* About this task *
Return the lines below that contain the word "iterations".

* Data shown *
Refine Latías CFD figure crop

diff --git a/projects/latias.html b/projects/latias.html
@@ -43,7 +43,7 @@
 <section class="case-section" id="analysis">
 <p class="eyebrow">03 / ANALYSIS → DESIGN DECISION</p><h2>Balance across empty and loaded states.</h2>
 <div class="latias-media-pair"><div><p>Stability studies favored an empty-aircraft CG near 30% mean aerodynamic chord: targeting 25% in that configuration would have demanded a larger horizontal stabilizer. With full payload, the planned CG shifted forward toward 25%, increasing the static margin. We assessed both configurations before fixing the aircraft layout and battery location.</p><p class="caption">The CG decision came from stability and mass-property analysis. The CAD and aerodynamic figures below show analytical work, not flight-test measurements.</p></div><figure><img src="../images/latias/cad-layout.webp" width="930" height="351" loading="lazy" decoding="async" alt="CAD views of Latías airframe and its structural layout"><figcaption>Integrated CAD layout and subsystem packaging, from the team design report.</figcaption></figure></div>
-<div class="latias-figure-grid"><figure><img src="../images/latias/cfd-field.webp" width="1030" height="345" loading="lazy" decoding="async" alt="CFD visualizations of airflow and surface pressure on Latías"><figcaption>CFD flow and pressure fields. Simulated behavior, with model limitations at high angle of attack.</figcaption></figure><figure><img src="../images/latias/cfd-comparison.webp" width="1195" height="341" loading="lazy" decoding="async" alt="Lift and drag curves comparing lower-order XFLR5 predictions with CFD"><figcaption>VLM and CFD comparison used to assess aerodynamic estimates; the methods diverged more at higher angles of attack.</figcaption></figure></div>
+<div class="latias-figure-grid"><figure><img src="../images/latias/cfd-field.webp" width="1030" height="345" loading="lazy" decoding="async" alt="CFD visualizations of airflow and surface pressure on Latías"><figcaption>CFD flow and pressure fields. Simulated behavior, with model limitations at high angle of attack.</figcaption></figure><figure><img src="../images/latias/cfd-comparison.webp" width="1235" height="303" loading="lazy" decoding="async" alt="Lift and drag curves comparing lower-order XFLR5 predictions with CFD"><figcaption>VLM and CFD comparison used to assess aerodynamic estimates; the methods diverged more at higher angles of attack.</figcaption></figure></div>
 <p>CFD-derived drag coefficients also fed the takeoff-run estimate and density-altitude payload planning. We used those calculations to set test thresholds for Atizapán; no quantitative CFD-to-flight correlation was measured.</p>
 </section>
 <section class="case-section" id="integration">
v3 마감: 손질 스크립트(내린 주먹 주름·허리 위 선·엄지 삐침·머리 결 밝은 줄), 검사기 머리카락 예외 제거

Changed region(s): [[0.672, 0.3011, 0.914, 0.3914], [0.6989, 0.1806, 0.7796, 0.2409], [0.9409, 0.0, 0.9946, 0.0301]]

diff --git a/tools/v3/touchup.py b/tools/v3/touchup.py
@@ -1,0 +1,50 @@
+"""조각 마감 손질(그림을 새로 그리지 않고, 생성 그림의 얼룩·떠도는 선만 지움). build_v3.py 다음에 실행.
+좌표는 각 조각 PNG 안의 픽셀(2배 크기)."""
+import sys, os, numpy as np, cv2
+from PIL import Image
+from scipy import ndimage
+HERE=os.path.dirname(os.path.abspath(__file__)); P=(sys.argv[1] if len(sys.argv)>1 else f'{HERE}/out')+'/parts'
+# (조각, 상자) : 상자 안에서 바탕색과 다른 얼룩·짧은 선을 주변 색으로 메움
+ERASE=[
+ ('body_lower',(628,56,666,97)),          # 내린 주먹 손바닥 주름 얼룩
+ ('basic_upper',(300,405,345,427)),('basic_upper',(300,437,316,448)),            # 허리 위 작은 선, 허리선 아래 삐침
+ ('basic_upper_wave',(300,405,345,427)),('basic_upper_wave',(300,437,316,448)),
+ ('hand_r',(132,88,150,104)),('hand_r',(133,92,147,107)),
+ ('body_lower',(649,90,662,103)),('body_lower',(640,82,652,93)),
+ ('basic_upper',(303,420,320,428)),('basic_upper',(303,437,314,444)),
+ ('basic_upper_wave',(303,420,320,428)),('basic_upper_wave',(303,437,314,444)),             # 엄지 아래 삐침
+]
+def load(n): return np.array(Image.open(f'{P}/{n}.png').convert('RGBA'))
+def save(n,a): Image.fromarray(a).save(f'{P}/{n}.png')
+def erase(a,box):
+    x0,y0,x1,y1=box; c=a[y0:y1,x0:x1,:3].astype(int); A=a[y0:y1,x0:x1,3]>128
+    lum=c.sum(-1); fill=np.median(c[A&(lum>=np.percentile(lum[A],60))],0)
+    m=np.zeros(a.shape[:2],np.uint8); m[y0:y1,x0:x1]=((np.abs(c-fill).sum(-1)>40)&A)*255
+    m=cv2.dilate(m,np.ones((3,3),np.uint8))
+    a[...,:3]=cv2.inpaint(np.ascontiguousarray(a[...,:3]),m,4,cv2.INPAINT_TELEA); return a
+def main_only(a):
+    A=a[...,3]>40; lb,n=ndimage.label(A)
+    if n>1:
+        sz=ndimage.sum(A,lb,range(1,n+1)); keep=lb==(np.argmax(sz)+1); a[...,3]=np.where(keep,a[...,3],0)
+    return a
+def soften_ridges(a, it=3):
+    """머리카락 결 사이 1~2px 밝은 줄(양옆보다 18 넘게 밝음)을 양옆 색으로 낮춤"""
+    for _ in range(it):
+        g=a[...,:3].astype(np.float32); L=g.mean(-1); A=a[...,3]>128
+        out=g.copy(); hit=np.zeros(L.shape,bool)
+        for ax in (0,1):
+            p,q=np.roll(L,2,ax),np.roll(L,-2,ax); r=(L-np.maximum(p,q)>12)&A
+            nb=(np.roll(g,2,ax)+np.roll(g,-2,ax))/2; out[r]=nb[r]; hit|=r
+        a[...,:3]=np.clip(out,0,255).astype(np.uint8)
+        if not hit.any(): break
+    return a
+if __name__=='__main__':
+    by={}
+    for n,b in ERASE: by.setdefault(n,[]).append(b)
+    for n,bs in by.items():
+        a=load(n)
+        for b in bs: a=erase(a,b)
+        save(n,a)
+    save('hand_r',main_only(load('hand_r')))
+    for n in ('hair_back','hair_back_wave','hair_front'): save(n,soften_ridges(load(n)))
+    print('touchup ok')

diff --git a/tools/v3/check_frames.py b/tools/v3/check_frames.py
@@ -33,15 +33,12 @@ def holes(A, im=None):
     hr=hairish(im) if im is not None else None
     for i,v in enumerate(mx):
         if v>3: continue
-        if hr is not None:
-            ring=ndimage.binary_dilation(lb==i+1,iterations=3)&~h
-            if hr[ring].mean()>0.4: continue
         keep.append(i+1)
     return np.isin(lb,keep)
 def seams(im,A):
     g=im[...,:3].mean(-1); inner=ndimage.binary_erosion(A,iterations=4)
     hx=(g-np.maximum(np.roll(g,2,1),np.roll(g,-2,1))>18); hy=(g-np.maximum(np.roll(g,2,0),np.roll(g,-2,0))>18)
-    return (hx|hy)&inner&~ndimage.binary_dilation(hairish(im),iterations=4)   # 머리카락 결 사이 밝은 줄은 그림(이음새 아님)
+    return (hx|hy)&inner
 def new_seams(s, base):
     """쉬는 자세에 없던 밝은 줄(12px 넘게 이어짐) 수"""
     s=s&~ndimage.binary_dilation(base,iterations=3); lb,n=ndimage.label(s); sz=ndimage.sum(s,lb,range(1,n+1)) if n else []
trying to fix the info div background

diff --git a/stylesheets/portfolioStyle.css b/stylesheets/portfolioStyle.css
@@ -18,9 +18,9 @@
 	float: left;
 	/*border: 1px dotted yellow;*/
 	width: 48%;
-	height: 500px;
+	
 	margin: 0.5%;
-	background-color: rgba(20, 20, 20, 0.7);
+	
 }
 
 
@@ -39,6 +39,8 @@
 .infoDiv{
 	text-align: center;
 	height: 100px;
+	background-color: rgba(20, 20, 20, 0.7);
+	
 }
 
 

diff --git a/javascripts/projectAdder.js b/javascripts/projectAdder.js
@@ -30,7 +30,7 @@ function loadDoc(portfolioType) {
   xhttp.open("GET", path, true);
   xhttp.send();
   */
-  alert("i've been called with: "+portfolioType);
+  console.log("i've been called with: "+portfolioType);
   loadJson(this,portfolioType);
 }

* Answer to the exercise *
-            ring=ndimage.binary_dilation(lb==i+1,iterations=3)&~h
     g=im[...,:3].mean(-1); inner=ndimage.binary_erosion(A,iterations=4)
-    return (hx|hy)&inner&~ndimage.binary_dilation(hairish(im),iterations=4)   # 머리카락 결 사이 밝은 줄은 그림(이음새 아님)
     s=s&~ndimage.binary_dilation(base,iterations=3); lb,n=ndimage.label(s); sz=ndimage.sum(s,lb,range(1,n+1)) if n else []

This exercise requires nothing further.